[Start of section]
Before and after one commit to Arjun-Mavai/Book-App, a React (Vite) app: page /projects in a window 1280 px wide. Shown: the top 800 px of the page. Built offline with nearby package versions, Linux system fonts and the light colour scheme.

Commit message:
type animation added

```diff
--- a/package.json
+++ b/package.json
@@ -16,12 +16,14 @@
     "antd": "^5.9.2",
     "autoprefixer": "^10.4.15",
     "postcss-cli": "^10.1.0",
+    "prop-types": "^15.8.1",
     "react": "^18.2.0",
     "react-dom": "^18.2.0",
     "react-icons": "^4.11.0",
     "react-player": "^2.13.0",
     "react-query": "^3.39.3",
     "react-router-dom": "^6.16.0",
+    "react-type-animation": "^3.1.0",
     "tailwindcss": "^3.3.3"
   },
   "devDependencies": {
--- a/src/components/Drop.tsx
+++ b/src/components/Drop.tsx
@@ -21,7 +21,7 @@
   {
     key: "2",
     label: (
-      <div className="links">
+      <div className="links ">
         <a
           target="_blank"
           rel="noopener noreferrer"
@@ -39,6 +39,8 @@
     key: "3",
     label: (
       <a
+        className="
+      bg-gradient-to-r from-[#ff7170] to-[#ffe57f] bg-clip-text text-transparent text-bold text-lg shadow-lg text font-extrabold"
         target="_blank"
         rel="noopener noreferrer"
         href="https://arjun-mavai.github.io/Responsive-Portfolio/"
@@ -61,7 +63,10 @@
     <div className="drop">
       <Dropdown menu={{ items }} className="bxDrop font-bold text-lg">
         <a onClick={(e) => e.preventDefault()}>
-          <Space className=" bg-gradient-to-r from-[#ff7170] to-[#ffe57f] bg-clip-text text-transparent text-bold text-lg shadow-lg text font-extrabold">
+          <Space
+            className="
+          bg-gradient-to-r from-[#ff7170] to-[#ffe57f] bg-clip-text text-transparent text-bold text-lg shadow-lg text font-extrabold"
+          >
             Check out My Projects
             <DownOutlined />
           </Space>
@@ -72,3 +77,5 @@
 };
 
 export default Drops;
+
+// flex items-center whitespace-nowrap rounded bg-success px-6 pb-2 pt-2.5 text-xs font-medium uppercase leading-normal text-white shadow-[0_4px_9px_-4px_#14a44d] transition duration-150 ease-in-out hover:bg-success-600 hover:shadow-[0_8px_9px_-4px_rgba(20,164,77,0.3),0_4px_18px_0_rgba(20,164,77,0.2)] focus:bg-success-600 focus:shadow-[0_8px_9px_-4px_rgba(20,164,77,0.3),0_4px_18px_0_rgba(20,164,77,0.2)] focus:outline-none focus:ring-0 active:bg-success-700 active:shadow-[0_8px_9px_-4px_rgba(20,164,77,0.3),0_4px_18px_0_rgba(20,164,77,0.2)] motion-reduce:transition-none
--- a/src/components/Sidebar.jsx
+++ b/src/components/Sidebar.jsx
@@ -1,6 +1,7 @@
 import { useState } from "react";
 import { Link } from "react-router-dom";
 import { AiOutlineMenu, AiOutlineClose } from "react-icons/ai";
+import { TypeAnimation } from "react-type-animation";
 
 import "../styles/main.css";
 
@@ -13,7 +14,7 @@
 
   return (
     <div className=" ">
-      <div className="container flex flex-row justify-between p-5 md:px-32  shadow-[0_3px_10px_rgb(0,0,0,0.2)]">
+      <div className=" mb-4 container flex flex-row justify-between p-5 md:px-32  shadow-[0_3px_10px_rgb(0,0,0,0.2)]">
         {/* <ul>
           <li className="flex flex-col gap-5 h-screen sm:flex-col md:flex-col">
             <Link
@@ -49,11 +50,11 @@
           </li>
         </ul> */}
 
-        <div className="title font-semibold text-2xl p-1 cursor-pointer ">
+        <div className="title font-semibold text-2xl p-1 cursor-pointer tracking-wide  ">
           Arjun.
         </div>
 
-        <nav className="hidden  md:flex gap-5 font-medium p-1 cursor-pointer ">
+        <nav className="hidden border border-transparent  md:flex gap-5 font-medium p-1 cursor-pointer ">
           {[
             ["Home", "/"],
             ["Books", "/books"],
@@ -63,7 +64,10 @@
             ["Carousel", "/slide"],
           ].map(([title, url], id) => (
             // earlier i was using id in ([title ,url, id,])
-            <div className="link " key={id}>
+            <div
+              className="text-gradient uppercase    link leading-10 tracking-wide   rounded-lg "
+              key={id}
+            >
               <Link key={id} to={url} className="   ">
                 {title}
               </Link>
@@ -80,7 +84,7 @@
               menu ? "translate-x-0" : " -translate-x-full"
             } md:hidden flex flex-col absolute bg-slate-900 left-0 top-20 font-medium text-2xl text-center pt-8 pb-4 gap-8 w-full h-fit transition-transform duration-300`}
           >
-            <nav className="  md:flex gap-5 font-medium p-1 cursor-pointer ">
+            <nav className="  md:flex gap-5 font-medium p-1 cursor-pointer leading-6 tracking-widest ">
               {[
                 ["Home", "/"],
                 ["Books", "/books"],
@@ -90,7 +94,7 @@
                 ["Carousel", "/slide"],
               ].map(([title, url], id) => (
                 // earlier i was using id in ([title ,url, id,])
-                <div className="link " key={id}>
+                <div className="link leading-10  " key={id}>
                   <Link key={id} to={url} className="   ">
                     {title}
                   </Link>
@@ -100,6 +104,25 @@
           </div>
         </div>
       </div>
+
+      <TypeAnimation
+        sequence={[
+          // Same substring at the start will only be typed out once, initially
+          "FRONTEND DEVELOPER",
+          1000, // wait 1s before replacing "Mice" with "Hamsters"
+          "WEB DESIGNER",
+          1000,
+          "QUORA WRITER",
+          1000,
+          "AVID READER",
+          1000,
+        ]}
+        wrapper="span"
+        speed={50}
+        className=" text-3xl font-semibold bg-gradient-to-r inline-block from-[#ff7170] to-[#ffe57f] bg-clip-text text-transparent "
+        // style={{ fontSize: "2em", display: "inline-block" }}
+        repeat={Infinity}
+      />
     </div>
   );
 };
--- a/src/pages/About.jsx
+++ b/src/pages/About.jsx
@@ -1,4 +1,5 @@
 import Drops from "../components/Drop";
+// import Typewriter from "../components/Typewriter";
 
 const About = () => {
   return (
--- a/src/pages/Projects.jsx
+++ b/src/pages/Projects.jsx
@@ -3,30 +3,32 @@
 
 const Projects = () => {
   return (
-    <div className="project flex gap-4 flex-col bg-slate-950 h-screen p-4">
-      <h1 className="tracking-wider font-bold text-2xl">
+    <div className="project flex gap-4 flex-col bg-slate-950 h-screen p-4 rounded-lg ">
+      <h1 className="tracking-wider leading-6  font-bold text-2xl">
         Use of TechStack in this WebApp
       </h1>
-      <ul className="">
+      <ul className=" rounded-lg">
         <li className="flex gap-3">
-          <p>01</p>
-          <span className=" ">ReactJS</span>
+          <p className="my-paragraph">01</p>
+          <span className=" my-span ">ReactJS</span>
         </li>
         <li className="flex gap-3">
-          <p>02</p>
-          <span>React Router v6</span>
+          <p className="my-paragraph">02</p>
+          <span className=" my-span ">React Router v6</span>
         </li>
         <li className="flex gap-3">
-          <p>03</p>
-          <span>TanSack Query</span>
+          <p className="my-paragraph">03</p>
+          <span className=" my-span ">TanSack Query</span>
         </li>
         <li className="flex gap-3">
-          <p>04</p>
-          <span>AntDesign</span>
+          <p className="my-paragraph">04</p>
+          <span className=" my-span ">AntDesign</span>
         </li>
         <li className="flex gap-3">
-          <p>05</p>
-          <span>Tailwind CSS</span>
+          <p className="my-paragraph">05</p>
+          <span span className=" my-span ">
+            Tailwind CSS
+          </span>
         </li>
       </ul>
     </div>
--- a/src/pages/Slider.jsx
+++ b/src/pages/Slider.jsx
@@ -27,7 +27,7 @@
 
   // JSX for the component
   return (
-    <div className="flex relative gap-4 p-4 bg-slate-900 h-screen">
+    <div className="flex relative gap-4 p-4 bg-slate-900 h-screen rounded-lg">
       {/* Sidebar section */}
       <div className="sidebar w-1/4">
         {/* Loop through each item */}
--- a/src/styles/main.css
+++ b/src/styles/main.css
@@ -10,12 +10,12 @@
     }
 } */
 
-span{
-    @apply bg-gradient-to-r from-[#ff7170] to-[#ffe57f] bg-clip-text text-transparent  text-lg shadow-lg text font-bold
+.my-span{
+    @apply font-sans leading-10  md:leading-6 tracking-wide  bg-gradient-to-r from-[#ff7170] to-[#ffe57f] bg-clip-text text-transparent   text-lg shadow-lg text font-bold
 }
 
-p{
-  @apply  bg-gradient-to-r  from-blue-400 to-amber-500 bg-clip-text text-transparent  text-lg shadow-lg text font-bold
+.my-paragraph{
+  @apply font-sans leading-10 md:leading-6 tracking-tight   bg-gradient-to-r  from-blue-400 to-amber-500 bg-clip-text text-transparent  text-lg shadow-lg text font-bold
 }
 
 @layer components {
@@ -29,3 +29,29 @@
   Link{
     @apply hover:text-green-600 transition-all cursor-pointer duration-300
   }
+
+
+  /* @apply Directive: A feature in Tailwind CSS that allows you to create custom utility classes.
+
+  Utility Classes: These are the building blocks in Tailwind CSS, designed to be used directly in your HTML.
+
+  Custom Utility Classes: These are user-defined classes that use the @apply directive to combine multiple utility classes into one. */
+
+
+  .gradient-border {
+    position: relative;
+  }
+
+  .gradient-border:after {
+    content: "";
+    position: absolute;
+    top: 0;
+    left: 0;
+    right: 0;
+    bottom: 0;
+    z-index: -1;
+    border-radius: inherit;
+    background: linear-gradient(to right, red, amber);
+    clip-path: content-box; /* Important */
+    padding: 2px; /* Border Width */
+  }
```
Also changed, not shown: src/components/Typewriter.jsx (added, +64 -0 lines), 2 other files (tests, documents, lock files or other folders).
[End of section]
Every line in the material above that has the word "rounded" should be copied.

REPLY:
+// flex items-center whitespace-nowrap rounded bg-success px-6 pb-2 pt-2.5 text-xs font-medium uppercase leading-normal text-white shadow-[0_4px_9px_-4px_#14a44d] transition duration-150 ease-in-out hover:bg-success-600 hover:shadow-[0_8px_9px_-4px_rgba(20,164,77,0.3),0_4px_18px_0_rgba(20,164,77,0.2)] focus:bg-success-600 focus:shadow-[0_8px_9px_-4px_rgba(20,164,77,0.3),0_4px_18px_0_rgba(20,164,77,0.2)] focus:outline-none focus:ring-0 active:bg-success-700 active:shadow-[0_8px_9px_-4px_rgba(20,164,77,0.3),0_4px_18px_0_rgba(20,164,77,0.2)] motion-reduce:transition-none
+              className="text-gradient uppercase    link leading-10 tracking-wide   rounded-lg "
+    <div className="project flex gap-4 flex-col bg-slate-950 h-screen p-4 rounded-lg ">
+      <ul className=" rounded-lg">
+    <div className="flex relative gap-4 p-4 bg-slate-900 h-screen rounded-lg">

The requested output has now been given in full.